(Before-and-after change data)

=======

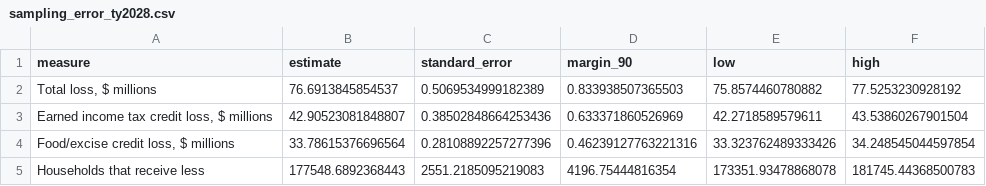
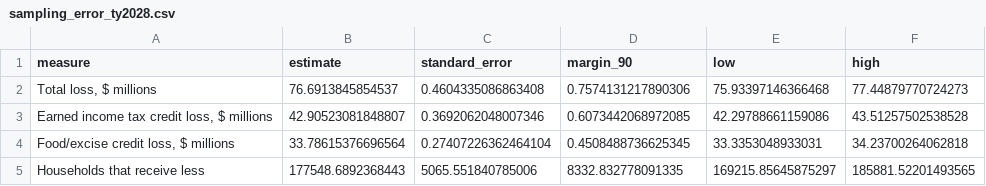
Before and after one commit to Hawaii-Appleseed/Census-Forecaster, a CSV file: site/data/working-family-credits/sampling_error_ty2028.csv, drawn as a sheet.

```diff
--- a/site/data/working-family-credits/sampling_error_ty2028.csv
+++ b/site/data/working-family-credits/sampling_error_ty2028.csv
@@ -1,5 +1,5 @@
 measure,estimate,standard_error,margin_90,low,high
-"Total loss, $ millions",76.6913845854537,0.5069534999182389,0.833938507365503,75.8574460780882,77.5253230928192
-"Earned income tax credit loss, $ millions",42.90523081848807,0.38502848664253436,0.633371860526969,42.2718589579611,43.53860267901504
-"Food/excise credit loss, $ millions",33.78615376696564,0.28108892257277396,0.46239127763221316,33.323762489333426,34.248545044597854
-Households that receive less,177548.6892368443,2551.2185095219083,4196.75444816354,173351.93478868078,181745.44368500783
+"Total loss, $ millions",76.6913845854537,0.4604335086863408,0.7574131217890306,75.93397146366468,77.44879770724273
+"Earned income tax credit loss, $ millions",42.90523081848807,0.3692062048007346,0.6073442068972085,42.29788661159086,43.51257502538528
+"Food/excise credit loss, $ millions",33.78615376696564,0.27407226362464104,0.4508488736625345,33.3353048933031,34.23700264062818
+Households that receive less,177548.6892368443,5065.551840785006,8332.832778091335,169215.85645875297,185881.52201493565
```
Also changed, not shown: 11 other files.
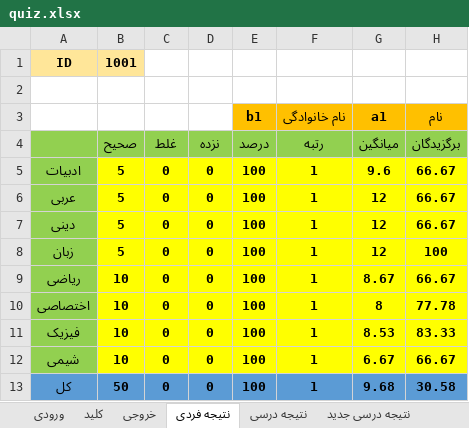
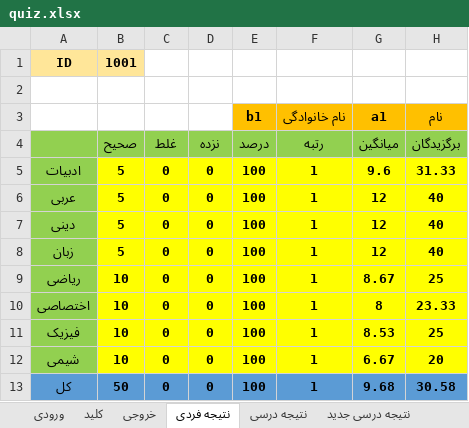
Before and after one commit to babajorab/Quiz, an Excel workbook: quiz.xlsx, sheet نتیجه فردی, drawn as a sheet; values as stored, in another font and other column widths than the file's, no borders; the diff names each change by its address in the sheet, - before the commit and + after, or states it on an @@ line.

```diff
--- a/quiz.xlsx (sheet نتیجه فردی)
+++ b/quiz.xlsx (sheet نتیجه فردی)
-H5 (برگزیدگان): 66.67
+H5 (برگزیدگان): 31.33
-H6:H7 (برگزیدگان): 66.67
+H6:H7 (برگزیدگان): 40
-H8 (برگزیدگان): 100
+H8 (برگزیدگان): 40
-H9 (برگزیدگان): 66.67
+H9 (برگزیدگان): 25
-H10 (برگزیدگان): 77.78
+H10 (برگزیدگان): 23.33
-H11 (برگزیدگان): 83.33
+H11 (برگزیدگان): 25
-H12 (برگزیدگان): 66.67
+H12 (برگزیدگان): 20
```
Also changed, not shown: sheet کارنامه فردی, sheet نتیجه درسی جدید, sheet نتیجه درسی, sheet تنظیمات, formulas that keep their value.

=======

WORK ORDER - Repeat precisely the lines of the data starting at the one containing "Before and after one commit to babajorab/Quiz, an", last line included.

RESULT OF THIS TASK -
Before and after one commit to babajorab/Quiz, an Excel workbook: quiz.xlsx, sheet نتیجه فردی, drawn as a sheet; values as stored, in another font and other column widths than the file's, no borders; the diff names each change by its address in the sheet, - before the commit and + after, or states it on an @@ line.

```diff
--- a/quiz.xlsx (sheet نتیجه فردی)
+++ b/quiz.xlsx (sheet نتیجه فردی)
-H5 (برگزیدگان): 66.67
+H5 (برگزیدگان): 31.33
-H6:H7 (برگزیدگان): 66.67
+H6:H7 (برگزیدگان): 40
-H8 (برگزیدگان): 100
+H8 (برگزیدگان): 40
-H9 (برگزیدگان): 66.67
+H9 (برگزیدگان): 25
-H10 (برگزیدگان): 77.78
+H10 (برگزیدگان): 23.33
-H11 (برگزیدگان): 83.33
+H11 (برگزیدگان): 25
-H12 (برگزیدگان): 66.67
+H12 (برگزیدگان): 20
```
Also changed, not shown: sheet کارنامه فردی, sheet نتیجه درسی جدید, sheet نتیجه درسی, sheet تنظیمات, formulas that keep their value.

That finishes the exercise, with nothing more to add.